What Causes Hives in the Winter?
If you have ever noticed a red, raised, and itchy rash, it is likely that you have experienced hives, or urticaria. If you notice them appear more often in the winter, you may have cold urticaria. Hives are caused from a variety of factors and can be triggered depending on the season. Whether you are experiencing hives for the first time or have a history of them, the skilled dermatologists at the Dermatology & Mohs Surgery Institute can help determine the cause and provide treatment options.
What to Know About Hives
The American Academy of Dermatology Association classifies hives as a skin reaction that causes bumps, raised patches, or both to suddenly appear on the skin. The bumps become itchy and swollen and range from small to several inches in size. Hives can appear anywhere on your body such as the back, chest, arms, or legs. Hives are not contagious and typically do not last more than 24 hours.

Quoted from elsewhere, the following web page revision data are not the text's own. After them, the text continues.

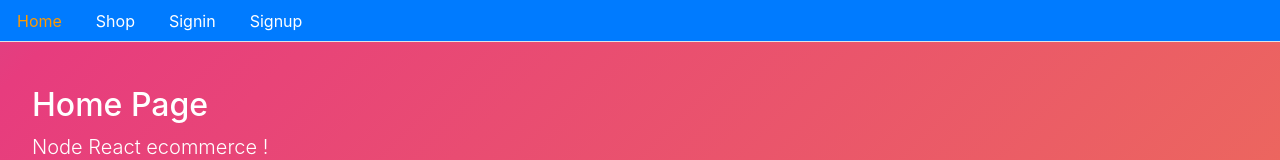
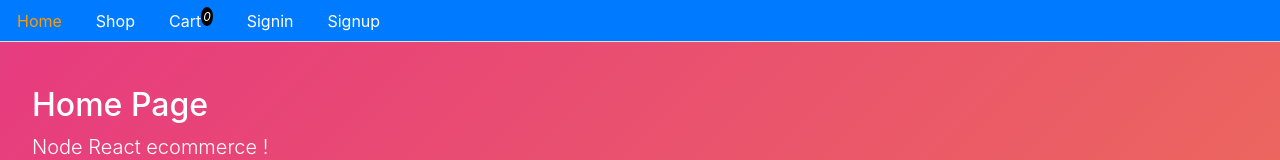
Before and after one commit to rebSen/ecomProject, a React (Create React App) app: page / in a window 1280 px wide. Shown: the top 160 px of the page. Built offline with nearby package versions, Linux system fonts and the light colour scheme; no server answers.

Commit message:
Cart system
Cart component - link in menu - route - style of item.length in menu

```diff
--- a/src/Routes.js
+++ b/src/Routes.js
@@ -13,6 +13,7 @@ import AddCategory from "./admin/AddCategory";
 import AddProduct from "./admin/AddProduct";
 import Shop from "./core/Shop";
 import Product from "./core/Product";
+import Cart from "./core/Cart";
 
 const Routes = () => {
   return (
@@ -27,6 +28,7 @@ const Routes = () => {
         <AdminRoute path="/create/category" exact component={AddCategory} />
         <AdminRoute path="/create/product" exact component={AddProduct} />
         <Route path="/product/:productId" exact component={Product} />
+        <Route path="/cart" exact component={Cart} />
       </Switch>
     </BrowserRouter>
   );
--- a/src/core/Card.js
+++ b/src/core/Card.js
@@ -1,10 +1,13 @@
-import React from "react";
-import { Link } from "react-router-dom";
+import React, { useState } from "react";
+import { Link, Redirect } from "react-router-dom";
 import ShowImage from "./ShowImage";
 import moment from "moment";
+import { addItem } from "./cartHelpers";
 
 const Card = ({ product, showViewProductButton = true }) => {
+  const [redirect, setRedirect] = useState(false);
   console.log(product.category);
+
   const showViewButton = showViewProductButton => {
     return (
       showViewProductButton && (
@@ -19,12 +22,26 @@ const Card = ({ product, showViewProductButton = true }) => {
 
   const showAddToCardButton = () => {
     return (
-      <button className="btn btn-outline-warning mt-2 mb-2 mr-2">
+      <button
+        onClick={addToCart}
+        className="btn btn-outline-warning mt-2 mb-2 mr-2"
+      >
         Add to Card
       </button>
     );
   };
 
+  const addToCart = () => {
+    addItem(product, () => {
+      setRedirect(true);
+    });
+  };
+
+  const shouldRedirect = redirect => {
+    if (redirect) {
+      return <Redirect to="/cart" />;
+    }
+  };
   const showStock = quantity => {
     return quantity > 0 ? (
       <span className="badge badge-primary badge-pill">{`${quantity} dvd yet in Stock`}</span>
@@ -37,6 +54,7 @@ const Card = ({ product, showViewProductButton = true }) => {
     <div className="card">
       <div className="card-header name">{product.name}</div>
       <div className="card-body">
+        {shouldRedirect(redirect)}
         <ShowImage item={product} url="product" />
         <p className="lead mt-2">
           <p>{product.description.substring(0, 100)}</p>
--- /dev/null
+++ b/src/core/Cart.js
@@ -0,0 +1,50 @@
+import React, { useState, useEffect, Fragment } from "react";
+import Layout from "./Layout";
+import { Link } from "react-router-dom";
+import { getCart } from "./cartHelpers";
+import Card from "./Card";
+
+const Cart = () => {
+  const [items, setItems] = useState([]);
+  useEffect(() => {
+    setItems(getCart);
+  }, []);
+
+  const showItems = items => {
+    return (
+      <div>
+        <h2> Your cart has {`${items.length}`} items</h2>
+        <hr />
+        {items.map((product, i) => (
+          <Card key={i} product={product} />
+        ))}
+      </div>
+    );
+  };
+  const noItemsMessage = () => (
+    <Fragment>
+      <h2> Your cart is empty</h2>
+      <br />
+      <Link to="/shop">Continue shopping</Link>{" "}
+    </Fragment>
+  );
+
+  return (
+    <Layout
+      title="Shopping Cart"
+      description="Manage Your card items."
+      className="container-fluid"
+    >
+      <div className="row">
+        <div className="col-6">
+          {items.length > 0 ? showItems(items) : noItemsMessage()}
+        </div>
+        <div className="col-6">
+          Show checkout options / shipping adress / etc...
+        </div>
+      </div>
+    </Layout>
+  );
+};
+
+export default Cart;
--- a/src/core/Menu.jsx
+++ b/src/core/Menu.jsx
@@ -1,6 +1,7 @@
 import React, { Fragment } from "react";
 import { Link, withRouter } from "react-router-dom";
 import { signout, isAuthenticated } from "../auth";
+import { itemTotal } from "./cartHelpers";
 
 const isActive = (history, path) => {
   if (history.location.pathname === path) {
@@ -26,6 +27,19 @@ const Menu = ({ history }) => (
           to="/shop"
         >
           Shop
+        </Link>
+      </li>
+
+      <li className="nav-item">
+        <Link
+          className="nav-link"
+          style={isActive(history, "/cart")}
+          to="/cart"
+        >
+          Cart
+          <sup>
+            <small className="cart-badge">{itemTotal()}</small>
+          </sup>
         </Link>
       </li>
 
--- a/src/styles.css
+++ b/src/styles.css
@@ -4,6 +4,16 @@
 .jumbotron,
 .nav :hover {
   border-radius: 0px;
+}
+
+/* Cart Badge */
+.cart-badge,
+.cart-badge:hover {
+  border-radius: 50%;
+  padding: 2px;
+  font-size: 12px;
+  font-style: italic;
+  background: black;
 }
 /* Single product page / Product name */
 .name {
```
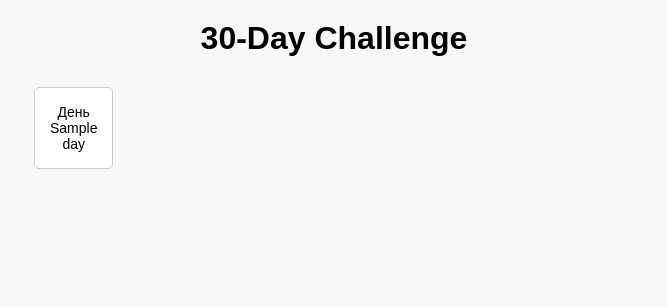
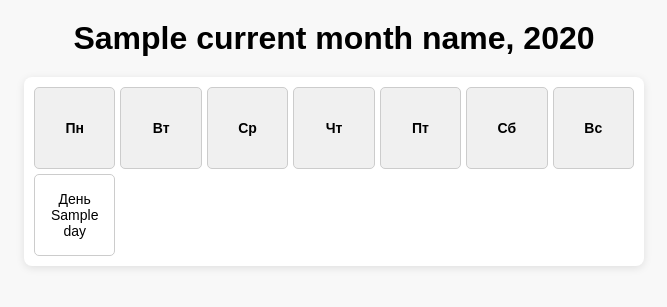
Before and after one commit to Yolshin195/english_learning_challenge, a Python web app: template templates/index.html.jinja2 in a window 1280 px wide. Shown: the top 307 px of the page, without its empty margins (306-973 px from the left). Run offline with Jinja, Linux system fonts and the light colour scheme; the template is opened without the code that fills it: most values are stand-ins (such as "Sample title", 1, 10 or a date in 2020); some libraries are stand-ins or nearby versions.

Commit message:
version 1.0.2

```diff
--- a/templates/index.html.jinja2
+++ b/templates/index.html.jinja2
@@ -18,14 +18,17 @@
         .calendar-container {
             display: grid;
             grid-template-columns: repeat(7, 1fr);
-            gap: 10px;
+            gap: 5px;
             justify-content: center;
             padding: 10px;
             max-width: 600px;
             margin: 0 auto;
+            background: white;
+            border-radius: 8px;
+            box-shadow: 0 2px 8px rgba(0, 0, 0, 0.1);
         }
 
-        .day {
+        .day, .empty-day, .weekday {
             display: flex;
             align-items: center;
             justify-content: center;
@@ -38,18 +41,46 @@
             font-size: 14px;
         }
 
+        .weekday {
+            font-weight: bold;
+            background-color: #f0f0f0;
+            cursor: default;
+        }
+
         .day.completed {
             background-color: lightgreen;
             color: #fff;
         }
+
+        .empty-day {
+            pointer-events: none;
+            background-color: transparent;
+            border: none;
+        }
+
         .day:hover {
             box-shadow: 0 2px 5px rgba(0, 0, 0, 0.2);
         }
     </style>
 </head>
 <body>
-    <h1>30-Day Challenge</h1>
-    <div class="calendar-container" id="days-container">
+    <h1>{{ current_month_name }}, {{ current_year }}</h1>
+    <div class="calendar-container" id="calendar">
+        <!-- Дни недели -->
+        <div class="weekday">Пн</div>
+        <div class="weekday">Вт</div>
+        <div class="weekday">Ср</div>
+        <div class="weekday">Чт</div>
+        <div class="weekday">Пт</div>
+        <div class="weekday">Сб</div>
+        <div class="weekday">Вс</div>
+
+        <!-- Пустые ячейки перед началом месяца -->
+        {% for _ in range(first_weekday_offset) %}
+            <div class="empty-day"></div>
+        {% endfor %}
+
+        <!-- Дни месяца -->
         {% for day in days %}
             {% include "day.html.jinja2" %}
         {% endfor %}
```
Also changed, not shown: app.py (+16 -3 lines).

Anyone can develop hives, but those who are African American, have eczema, or smoke cigarettes are at greater risk. Hives can be caused from something you eat that causes an allergic reaction or something that touches your skin such as sweat, cold, or sunlight. In the winter, the temperature drastically drops and can result in hives. Some individuals only get hives in the winter. This doesn’t mean you have to hide inside all winter, but you need to work with a dermatologist to determine preventative options. Whether you have hives just in the winter or year-round, our dermatologists can provide treatment options.

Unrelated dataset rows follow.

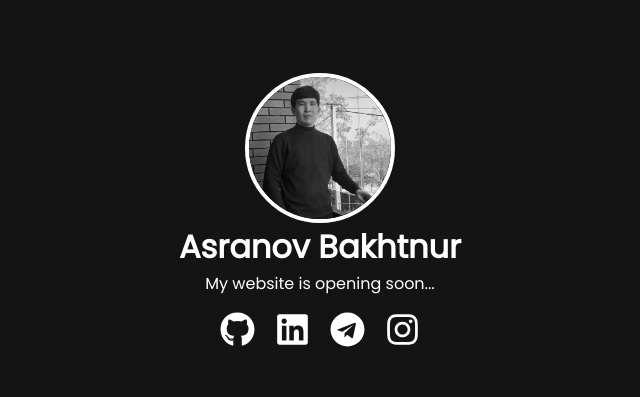
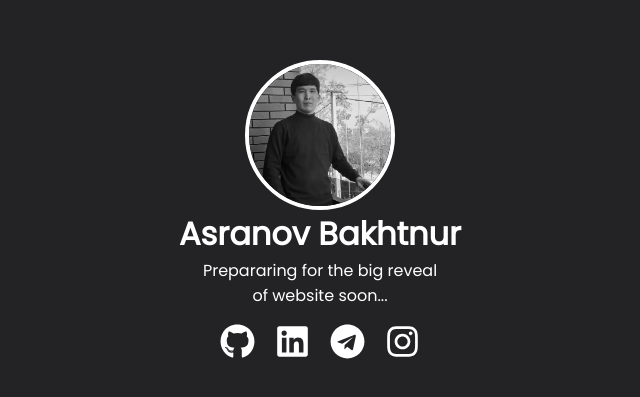
Before and after one commit to Asranov/asrnvb.uz, a React (Create React App) app: page / in a window 1280 px wide. Shown: the part 179-576 px from the top of the page, without its empty margins (320-960 px from the left). Built offline with nearby package versions, Linux system fonts and the light colour scheme.

Commit message:
refactor temp

```diff
--- a/src/pages/Temp/Temp.css
+++ b/src/pages/Temp/Temp.css
@@ -1,7 +1,7 @@
 .temp {
   width: 100%;
   height: 100vh;
-  background-color: #141414;
+  background-color: #232325;
   display: flex;
   justify-content: center;
   align-items: center;
--- a/src/pages/Temp/Temp.tsx
+++ b/src/pages/Temp/Temp.tsx
@@ -9,7 +9,7 @@ function Temp() {
       <div className="temp__container">
         <img src={avatar} alt="avatar" />
         <h1 className="temp__title">Asranov Bakhtnur</h1>
-        <p className='temp__soon'>My website is opening soon...</p>
+        <p className='temp__soon'>Prepararing for the big reveal <br /> of website soon...</p>
         <div className="temp__socials">
           <a href="https://github.com/Asranov" target={"_blank"}>
             <FaGithub className='social__icon' />
```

Treatment helps to relieve discomfort and hopefully help to prevent new hives from occurring. A dermatologist may offer an anti-itch cream, antihistamine, corticosteroid, auto-injector, or light therapy as part of your treatment plan. Anti-itch cream contains menthol that can help to relieve the need to scratch the hives. Antihistamines provide the same relief but are taken orally. They can also help to reduce swelling. Corticosteroids are used in severe cases and help to relieve itching and swelling. An auto-injector is given to those who have life-threatening allergic reactions. When an allergic reaction occurs, use an EpiPen immediately.

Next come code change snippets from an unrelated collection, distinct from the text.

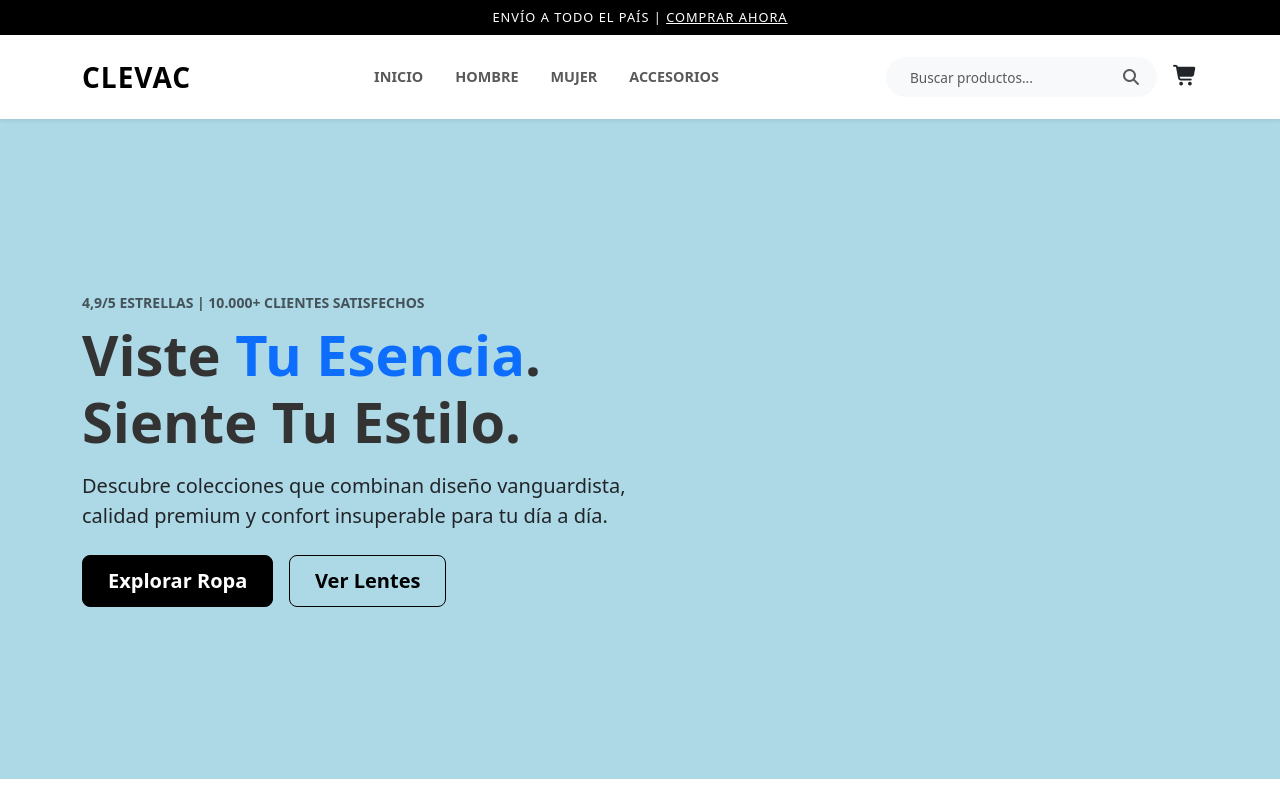
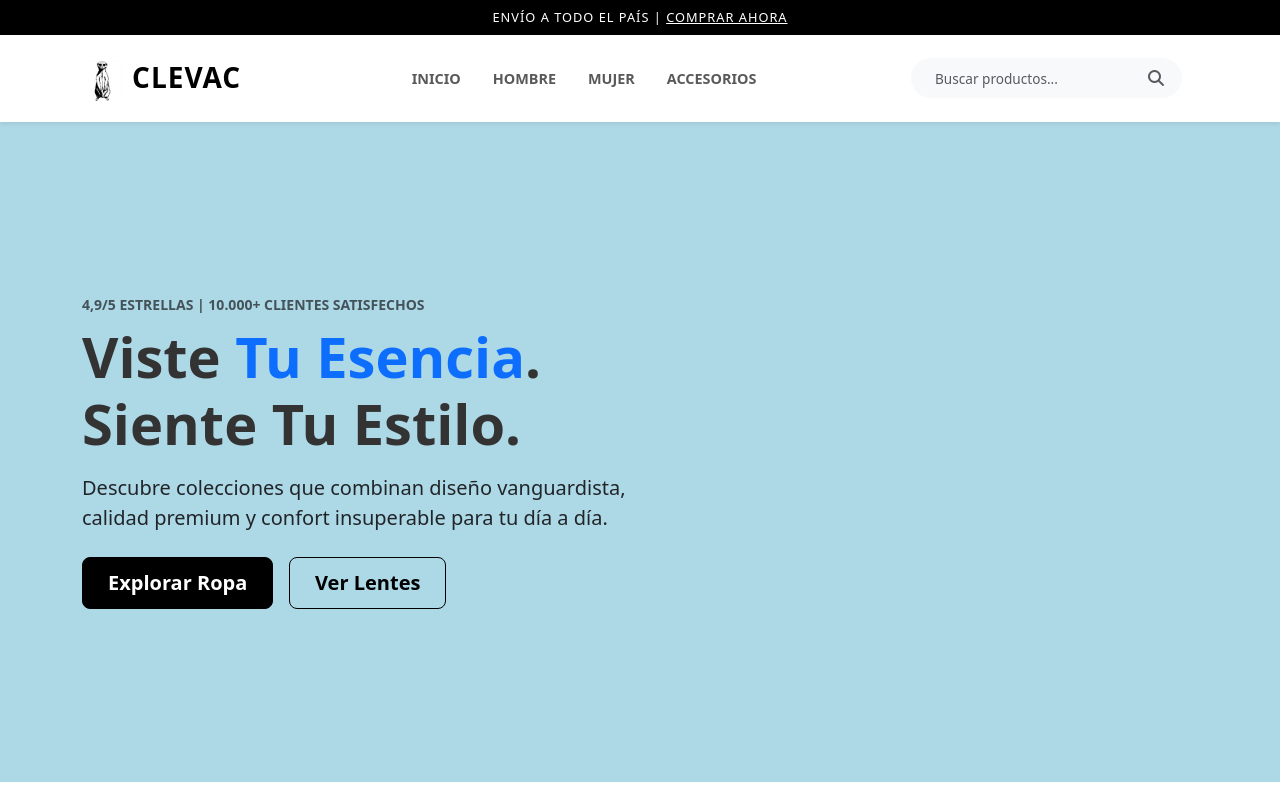
Before and after one commit to rubenyanes94/CLEVAC-STORE, a React (Vite) app: page / in a window 1280 px wide. Shown: the top 800 px of the page. Built offline with nearby package versions, Linux system fonts and the light colour scheme.

Commit message:
[Add logo image in NavBar and set favicon]

```diff
--- a/src/App.jsx
+++ b/src/App.jsx
@@ -15,6 +15,7 @@ import { SearchPage } from './components/SearchPage';
 function App() {
   const [viewedProduct, setViewedProduct] = useState(null);
 
+
   return (
     <div>
       <div className="promo-bar">
@@ -22,7 +23,7 @@ function App() {
           ENVÍO A TODO EL PAÍS | <a href="#ropa">COMPRAR AHORA</a>
         </div>
       </div>
-      <NavBar />
+      <NavBar/>
       <Routes>
         <Route path="/" element={
           <>
--- a/src/components/NavBar.jsx
+++ b/src/components/NavBar.jsx
@@ -20,8 +20,8 @@ export const NavBar = ({ cartCount = 0 }) => {
   return (
     <nav className="navbar navbar-expand-lg navbar-light bg-white sticky-top shadow-sm py-3">
       <div className="container">
-        {/* Logo de la tienda */}
         <Link className="navbar-brand fw-bold fs-3" to="/" style={{ letterSpacing: '1px' }}>
+        <img src="CLEVAC-LOGO.jpg" alt="CLEVAC Logo" style={{ height: '40px', marginRight: '10px' }} />
           CLEVAC
         </Link>
         <button
@@ -67,19 +67,8 @@ export const NavBar = ({ cartCount = 0 }) => {
             </button>
           </form>
 
-          {/* ICONO DE CARRITO */}
           <div className="d-flex align-items-center justify-content-center">
-            <button className="btn p-0 position-relative border-0 bg-transparent">
-              <i className="fa-solid fa-cart-shopping fs-5"></i>
-              {cartCount > 0 && (
-                <span
-                  className="position-absolute top-0 start-100 translate-middle badge rounded-pill bg-dark"
-                  style={{ fontSize: '0.6rem', padding: '0.35em 0.6em' }}
-                >
-                  {cartCount}
-                </span>
-              )}
-            </button>
+
           </div>
         </div>
       </div>
```
Also changed, not shown: public/CLEVAC-LOGO.jpg (added).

Lastly, light therapy, or phototherapy, is a successful treatment option when the others do not work. Phototherapy involves patient exposure to ultraviolet rays and helps to treat hives and other skin diseases. The ultraviolet rays help to increase vitamin D production, which helps to ease skin inflammation. During treatment, the affected skin is exposed to the ultraviolet rays for about 20 minutes. Multiple treatments will need to be done to see results. With a variety of treatment options, one or more may be combined depending on the severity of your hives and if they are chronic or not.
Winter is here, and hives might already be on the way. We know they are uncomfortable and that you want them treated as soon as possible. If you think you have hives and are in Bloomington, Illinois or the surrounding areas, complete this form. A dermatologist from the Dermatology & Mohs Surgery Institute will be in touch to help.